The Shipwrecked House is a performance of poems from Claire Trévien’s debut collection of the same name. But trust Trévien, who has contributed to a whole load of exciting poetry projects – writing 100 poems in one day to raise money for the charity Refuge; organising Penning Perfumes, a collaboration between poets and perfumiers; editing the online reviews website Sabotage – to create an immersive theatrical event, rather than a simple staged reading.
The poems themselves are intricate, surreal tales of domesticity disturbed by the encroachment of the sea, or by other dark things that the sea represents. They’re often written in naturalistic, teetering lines that translate well to performed speech:
“The world has ended, or, at least,/Most people have.”
“Do you prefer your pearls cultured in the art/Of oology, or simply coated in fish scales?”
“Sure, she looks human, but below/She is a snake wrapped around a cello.”
These witty verbal switches are echoed by the production’s sound and lighting designers, Oliver Barrett and Claire Childs respectively, who move the stage through a series of watery states, from hushed deeps, to the bright calm of a seaside home, to the confusion of a violent storm. And just as the poems are full of shining details, so Gary Campbell’s set reveals a host of small surprises. Trévien hoists a rope and hauls a sheet of white tarpaulin into a billowing sail, hangs her yellow mackintosh on a hanger that slips comically to the floor, takes a lantern and little LED lights out of battered boxes and cases. Tom Chivers, the director (and head of The Shipwrecked House’s publisher and production company, Penned in the Margins), finds inventive ways to help Trévien segue between the poems, while retaining a sense of a cohesive whole.
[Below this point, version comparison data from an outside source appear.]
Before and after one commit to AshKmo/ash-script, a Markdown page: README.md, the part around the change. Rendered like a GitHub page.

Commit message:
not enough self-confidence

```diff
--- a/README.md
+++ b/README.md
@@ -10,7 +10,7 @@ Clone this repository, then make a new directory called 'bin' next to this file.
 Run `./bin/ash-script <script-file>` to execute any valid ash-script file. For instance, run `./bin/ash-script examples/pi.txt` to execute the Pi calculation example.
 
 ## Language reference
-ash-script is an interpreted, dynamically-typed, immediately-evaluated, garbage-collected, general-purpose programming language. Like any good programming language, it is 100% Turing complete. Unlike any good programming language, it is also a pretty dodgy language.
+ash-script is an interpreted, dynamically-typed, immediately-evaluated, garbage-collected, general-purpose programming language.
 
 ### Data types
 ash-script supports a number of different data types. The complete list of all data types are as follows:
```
Thought has gone into every aspect of the production, including its smell (created by Sarah McCartney and 4160 Tuesdays), and it pays off nicely.
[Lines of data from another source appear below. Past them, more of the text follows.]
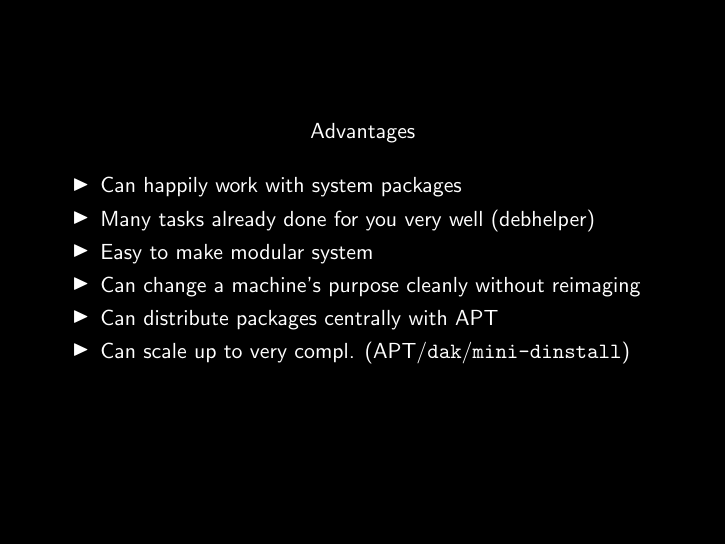
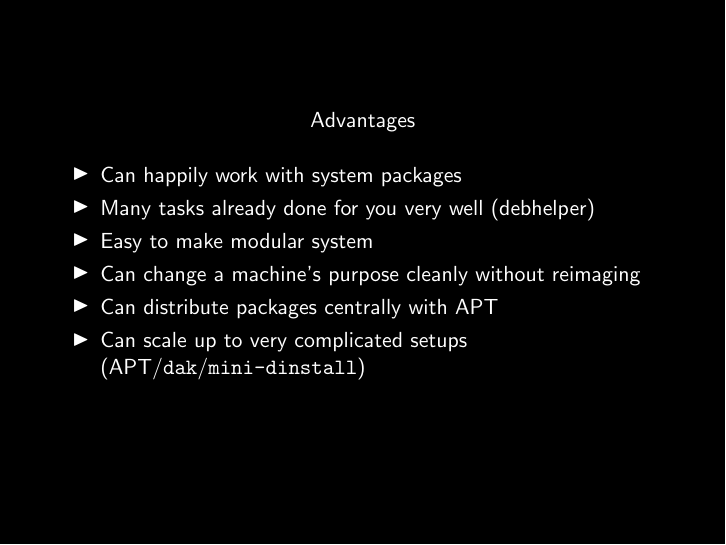
Before and after one commit to lamby/talk-manytomany-2013-jan, LaTeX slides (talk-manytomany-2013-jan.tex): page 14 of 28. Compiled offline with pdfLaTeX.

Commit message:
typos
Signed-off-by: Chris Lamb <chris@thread.com>

```diff
--- a/talk-manytomany-2013-jan.tex
+++ b/talk-manytomany-2013-jan.tex
@@ -120,7 +120,7 @@
         \item Easy to make modular system
         \item Can change a machine's purpose cleanly without reimaging
         \item Can distribute packages centrally with APT
-        \item Can scale up to very compl. (APT/{\tt dak}/{\tt mini-dinstall})
+        \item Can scale up to very complicated setups (APT/{\tt dak}/{\tt mini-dinstall})
     \end{itemize}
 }
 
```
Just occasionally, Trévien’s voice is drowned by the roar of the soundscape, and a few moments that require a larger character than the sweetly chatty narrator don’t work so well. She introduces Mélusine, a fantastical figure of Breton folklore, in the style of a circus ringmaster, and her gamine presence doesn’t entirely convince in the brief role. Performing the dark, clever column-poem ‘Sing Bird’, she conducts a dialogue with a scuzzy, pre-recorded male voice. As a dramatic device, it’s a cool idea, and a good example of the performance’s imaginativeness, but the skilled complexity of the original poem is blurred.
Those are small missteps, however. Overall, The Shipwrecked House provides Trevien’s strange, magical poetry with the platform it deserves.
The Shipwrecked House is on tour until 9 January. For more information and tickets, see Penned in the Margin’s website.